Anonymous Contributor


A professor visits two of her Palestinian students in Ramallah and together they sneak into Jerusalem for a joyride to Jaffa: “Our car never stopped but took a pause, then zoomed forth.  Malak announced, ‘I would like to notify you that we’re in Jerusalem right now.’  The two of them suddenly yelled with sheer elation, ‘We made it!  We’re going to Yaffa!’  I had seen Malak on celebratory highs before, having seen him accomplish truly amazing things as an undergrad.  But I had never witnessed the degree of outpouring of elation I was seeing from him now.  I knew what Yaffa meant to him, as he had written about it and spoken about it on more than one occasion.  He loved the sea, and he loved Yaffa.  It had been taken from him.  It was his home, his family’s home.  At 22 years old, he had only seen the sea from Yaffa a handful of times – he had never swum there.”

Brandishing their typical black and yellow flags and Hebrew signs boasting “Kahane was Right” and “There is no co-existence with cancer,” hundreds of right-wing activists took to the streets of Jerusalem Thursday night in a growing phenomenon of public demonstrations led by the country’s leading fascist groups such as Lahava and La Familia.

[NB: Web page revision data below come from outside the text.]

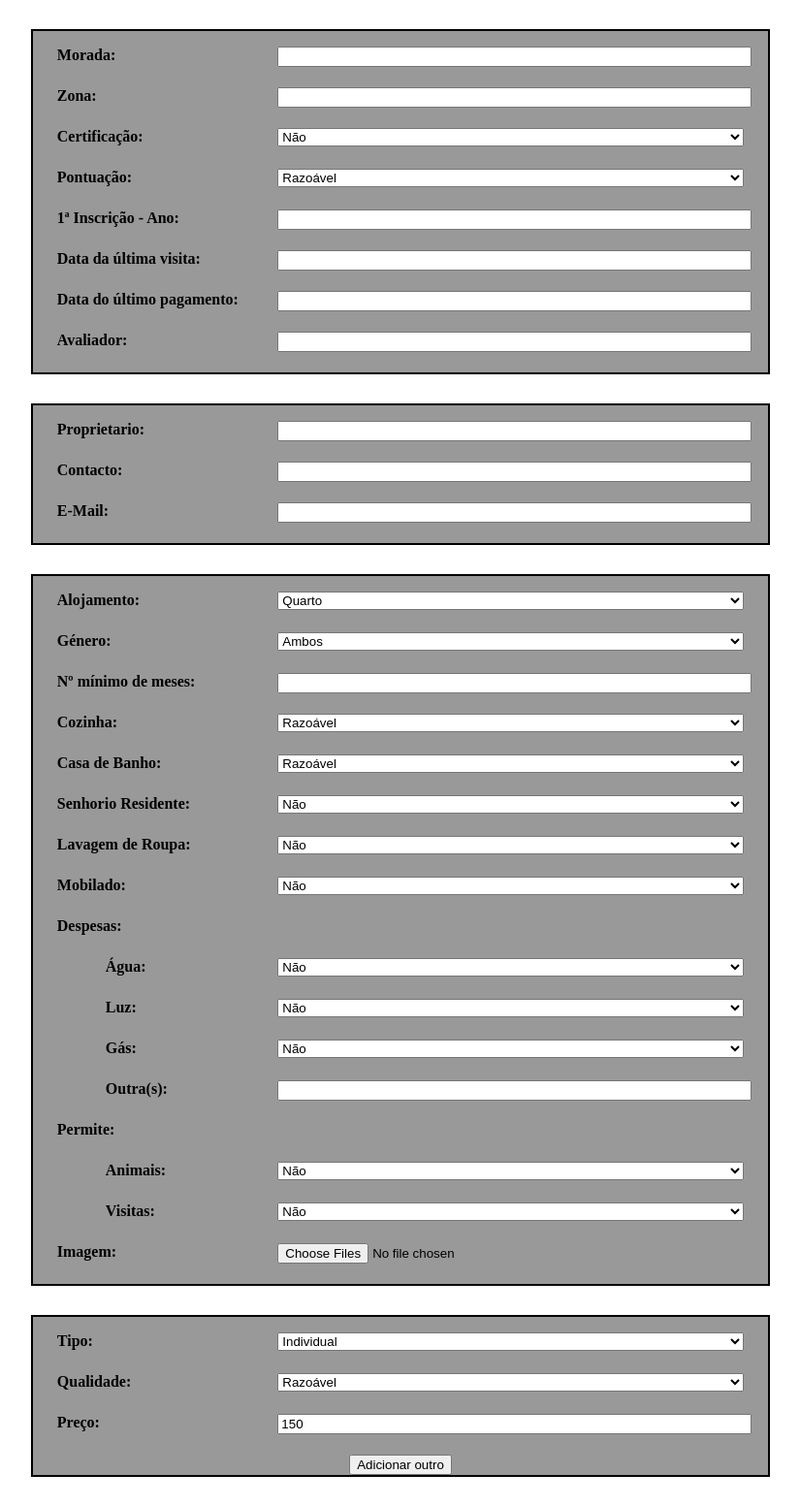
After one commit to AloCoimbra/AloCoimbra, a PHP site: page /admin/additem.html in a window 1280 px wide. The commit adds this page. Shown: the whole page at 97% size, without its empty margins (227-1052 px from the left). Run offline with PHP 8.4, Linux system fonts and the light colour scheme; some libraries are stand-ins or nearby versions.

Commit message:
adicionei o formulário de adicionar dados

```diff
--- /dev/null
+++ b/site/admin/additem.html
@@ -0,0 +1,259 @@
+<!doctype html>
+<html>
+    <head>
+        <meta charset="utf-8">
+        <title>AloCoimbra</title>
+        <link rel="stylesheet" href="http://code.jquery.com/ui/1.10.3/themes/smoothness/jquery-ui.css">
+        <script src="http://code.jquery.com/jquery-1.9.1.js"></script>
+        <script src="http://code.jquery.com/ui/1.10.3/jquery-ui.js"></script>
+        <link href="/css/admin.css" rel="stylesheet" type="text/css" />
+        <script>
+            $(function() {
+                $( ".data" ).datepicker();
+            });
+
+
+        </script>
+    </head>
+    <body>
+        <div class="menu">
+            <div class="right">
+                <p><input type="text" name="morada"></p>
+                <p><input type="text" name="zona"></p>
+                <p>
+                   <select name="cetificacao" size="1">
+                        <option selected value="0">Não</option>
+                        <option value="1">Sim</option>
+                    </select>
+                </p>
+                <p>
+                    <select name="pontuacao" size="1">
+                        <option selected value="0">Razoável</option>
+                        <option value="1">Bom</option>
+                        <option value="2">Muito Bom</option>
+                        <option value="3">Excelente</option>
+                    </select>
+                </p>
+                <p>
+                    <input type="text" class="data" name="inscrisao" readonly>
+                </p>
+                <p>
+                    <input type="text" class="data" name="ultima_visita" readonly>
+                </p>
+                <p>
+                    <input type="text" class="data" name="ultimo_pagamento" readonly>
+                </p>
+                <p><input type="text" name="avaliador"></p>
+            </div>
+            <div class="left">
+                <p>Morada: </p>
+                <p>Zona: </p>
+                <p>Certificação: </p>
+                <p>Pontuação: </p>
+                <p>1ª Inscrição - Ano: </p>
+                <p>Data da última visita: </p>
+                <p>Data do último pagamento: </p>
+                <p>Avaliador: </p>
+            </div>
+        </div>
+
+        <div class="menu">
+            <div class="right">
+                <p><input type="text" name="proprietario"></p>
+                <p><input type="text" name="contacto"></p>
+                <p><input type="text" name="mail"></p>
+            </div>
+            <div class="left">
+                <p>Proprietario: </p>
+                <p>Contacto: </p>
+                <p>E-Mail: </p>
+            </div>
+        </div>
+
+        <div class="menu">
+            <div class="right">
+                <p>
+                    <select name="alojamento" size="1">
+                        <option selected value="Quarto">Quarto</option>
+                        <option value="Apartamento">Apartamento</option>
+                        <option value="Residencia">Residência</option>
+                        <option value="Republica">Républica</option>
+                    </select>
+                </p>
+                <p>
+                    <select name="sexo" size="1">
+                        <option selected value="Ambos">Ambos</option>
+                        <option value="Masculino">Masculino</option>
+                        <option value="Feminino">Feminino</option>
+                    </select>
+                </p>
+                <p><input type="text" name="minimo_meses"></p>
+                <p>
+                    <select name="cozinha" size="1">
+                        <option selected value="0">Razoável</option>
+                        <option value="1">Bom</option>
+                        <option value="2">Muito Bom</option>
+                        <option value="3">Excelente</option>
+                    </select>
+                </p>
+                <p>
+                    <select name="wc" size="1">
+                        <option selected value="0">Razoável</option>
+                        <option value="1">Bom</option>
+                        <option value="2">Muito Bom</option>
+                        <option value="3">Excelente</option>
+                    </select>
+                </p>
+                <p>
+                    <select name="senhorio" size="1">
+                        <option selected value="0">Não</option>
+                        <option value="1">Sim</option>
+                    </select>
+                </p>
+                <p>
+                    <select name="roupa" size="1">
+                        <option selected value="0">Não</option>
+                        <option value="1">Sim</option>
+                    </select>
+                </p>
+                <p>
+                    <select name="mobilado" size="1">
+                        <option selected value="0">Não</option>
+                        <option value="1">Sim</option>
+                    </select>
+                </p>
+                <p></p>
+                <p>
+                    <select name="agua" size="1">
+                        <option selected value="0">Não</option>
+                        <option value="1">Sim</option>
+                    </select>
+                </p>
+                <p>
+                    <select name="luz" size="1">
+                        <option selected value="0">Não</option>
+                        <option value="1">Sim</option>
+                    </select>
+                </p>
+                <p>
+                    <select name="gas" size="1">
+                        <option selected value="0">Não</option>
+                        <option value="1">Sim</option>
+                    </select>
+                </p>
+                <p><input type="text" name="outras_despesas"></p>
+                <p></p>
+                <p>
+                    <select name="animais" size="1">
+                        <option selected value="0">Não</option>
+                        <option value="1">Sim</option>
+                    </select>
+                </p>
+                <p>
+                    <select name="visitas" size="1">
+                        <option selected value="0">Não</option>
+                        <option value="1">Sim</option>
+                    </select>
+                </p>
+                <p>
+                    <input name="imagem" type="file" multiple accept='image/*'>
+                </p>
+            </div>
+            <div class="left">
+                <p>Alojamento: </p>
+                <p>Género: </p>
+                <p>Nº mínimo de meses: </p>
+                <p>Cozinha: </p>
+                <p>Casa de Banho: </p>
+                <p>Senhorio Residente: </p>
+                <p>Lavagem de Roupa: </p>
+                <p>Mobilado: </p>
+                <p>Despesas: </p>
+                <div class="subtema">
+                    <p>Água: </p>
+                    <p>Luz: </p>
+                    <p>Gás: </p>
+                    <p>Outra(s): </p>
+                </div>
+                <p>Permite: </p>
+                <div class="subtema">
+                    <p>Animais: </p>
+                    <p>Visitas: </p>
+                </div>
+                <p>Imagem: </p>
+            </div>
+        </div>
+
+        <div class="menu">
+            <div class="right">
+                <p>
+                    <select name="tipo" size="1">
+                        <option selected value="Individual">Individual</option>
+                        <option value="Duplo">Duplo</option>
+                    </select>
+                </p>
+                <p>
+                    <select name="qualidade" size="1">
+                        <option selected value="0">Razoável</option>
+                        <option value="1">Bom</option>
+                        <option value="2">Muito Bom</option>
+                        <option value="3">Excelente</option>
+                    </select>
+                </p>
+                <p><input type="number" name="preco" value="150" min="0" step="1" class="numberinput"></p>
+            </div>
+            <div class="left">
+                <p>Tipo: </p>
+                <p>Qualidade: </p>
+                <p>Preço: </p>
+            </div>
+            <center>
+                <input type='button' id='addButton' value='Adicionar outro' onclick='addAluguer();'>
+            </center>
+        </div>
+
+        <SCRIPT TYPE="text/javascript">
+            function addAluguer() {
+				document.getElementById("addButton").remove(0);
+
+                var div = document.createElement('div');
+                div.setAttribute('class', 'menu');
+				div.innerHTML = "<div class=\"right\"><p><select name=\"tipo\" size=\"1\"><option selected value=\"Individual\">Individual</option><option value=\"Duplo\">Duplo</option></select></p><p><select name=\"qualidade\" size=\"1\"><option selected value=\"0\">Razoável</option><option value=\"1\">Bom</option><option value=\"2\">Muito Bom</option><option value=\"3\">Excelente</option></select></p><p><input type=\"number\" name=\"preco\" value=\"150\" min=\"0\" step=\"1\" class=\"numberinput\"></p></div><div class=\"left\"><p>Tipo: </p><p>Qualidade: </p><p>Preço: </p></div><center><input type='button' id='addButton' value='Adicionar outro' onclick='addAluguer();'></center>";
+                document.body.appendChild(div);
+            }
+
+			$(document).ready(function () {
+				$(".numberinput").forceNumeric();
+			});
+
+
+			// forceNumeric() plug-in implementation
+			jQuery.fn.forceNumeric = function () {
+
+				return this.each(function () {
+					$(this).keydown(function (e) {
+						var key = e.which || e.keyCode;
+
+						if (!e.shiftKey && !e.altKey && !e.ctrlKey &&
+						// numbers
+							 key >= 48 && key <= 57 ||
+						// Numeric keypad
+							 key >= 96 && key <= 105 ||
+						// Backspace and Tab and Enter
+							key == 8 || key == 13 ||
+						// Home and End
+							key == 35 || key == 36 ||
+						// left and right arrows
+							key == 37 || key == 39 ||
+						// Del and Ins
+							key == 46 || key == 45 ||
+						// F5 and Alt and F4
+							key == 116 || key == 115)
+							return true;
+						return false;
+					});
+				});
+			}
+        </SCRIPT>
+    </body>
+</html>
--- a/site/css/admin.css
+++ b/site/css/admin.css
@@ -3,3 +3,33 @@
 	margin-left:auto;
 	margin-right:auto;
 }
+
+.menu{
+	width: 60%;
+	margin: 30px auto 30px auto;
+	background: #999;
+	border: 2px solid #000;
+	font-weight:bold;
+}
+
+.menu p{
+	margin-left: 25px;
+	height: 26px;
+}
+
+.menu .right p input, .menu .right p select{
+	width: 95%;
+}
+
+.menu .left{
+	width: 30%;
+}
+
+.menu .right{
+	float:right;
+	width:70%;
+}
+
+.left .subtema{
+	margin-left: 50px;
+}
```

The march and the Israeli extremists willingness to resort to violence against their state’s security forces testify to the impact that incitement is having on Jewish youth throughout the country, and portends an ever-growing threat of entrenching the current spiral of bloodshed.

Prime Minister elect Benjamin Netanyahu recently issued an apology to “Israeli Arabs” for his outlandishly racist Election Day remarks that “Arabs voters are going to the polls en masse.” Netanyahu chose to render his apology to a crowd of elderly men rather than the 12 recently elected Palestinian Arabs from the Joint List that actually represent the majority of the country’s Arabic speaking population. His message? Palestinians seeking genuine representation and influence in the body politic are not welcome.

Furthering his ceaseless campaign to leave no Jewish victim of the Charlie Hebdo tragedy unexploited, Benjamin Netanyahu recently said “Israel is the only place you can proudly proclaim ‘I am a Jew.’” Scott Ratner writes, “Israel is actually the one place that any Jew with a social consciousness should feel more ashamed of his or her identity than any other country in the world. After all, in no other country besides Israel is Judaism the perennial justification for a decade’s long quest to suppress and uproot the culture and presence of millions of non-Jews.”

This weekend, UC-Berkeley honors its graduates and Bill Maher’s Anti-Muslimism, together. According to Maher the entire spectrum of American Muslims are at fault for matters outside of their control, involving people that they’ve never met. For actions that they don’t condone, by subcultures that are different from their own. For mentalities that they don’t share, by groups whose names they can’t even pronounce. All because they happen to fall under the same category of religious identity. Congratulations UC-Berkeley, this Saturday, December 20, you’ll be on the wrong side of history.

The decades-long “peace process” has clearly shown attempting to work through bilateral or even multilaterals tracks where Israel is assumed to be acting in good faith is utterly futile as long as the Israeli government exerts absolute control over the situation on the ground. Scott Ratner says only the international arena offers a venue where Palestinian national aspirations are not encumbered by Israeli desiderata or obstacles that will forever prevent the materialization of a Palestinian state.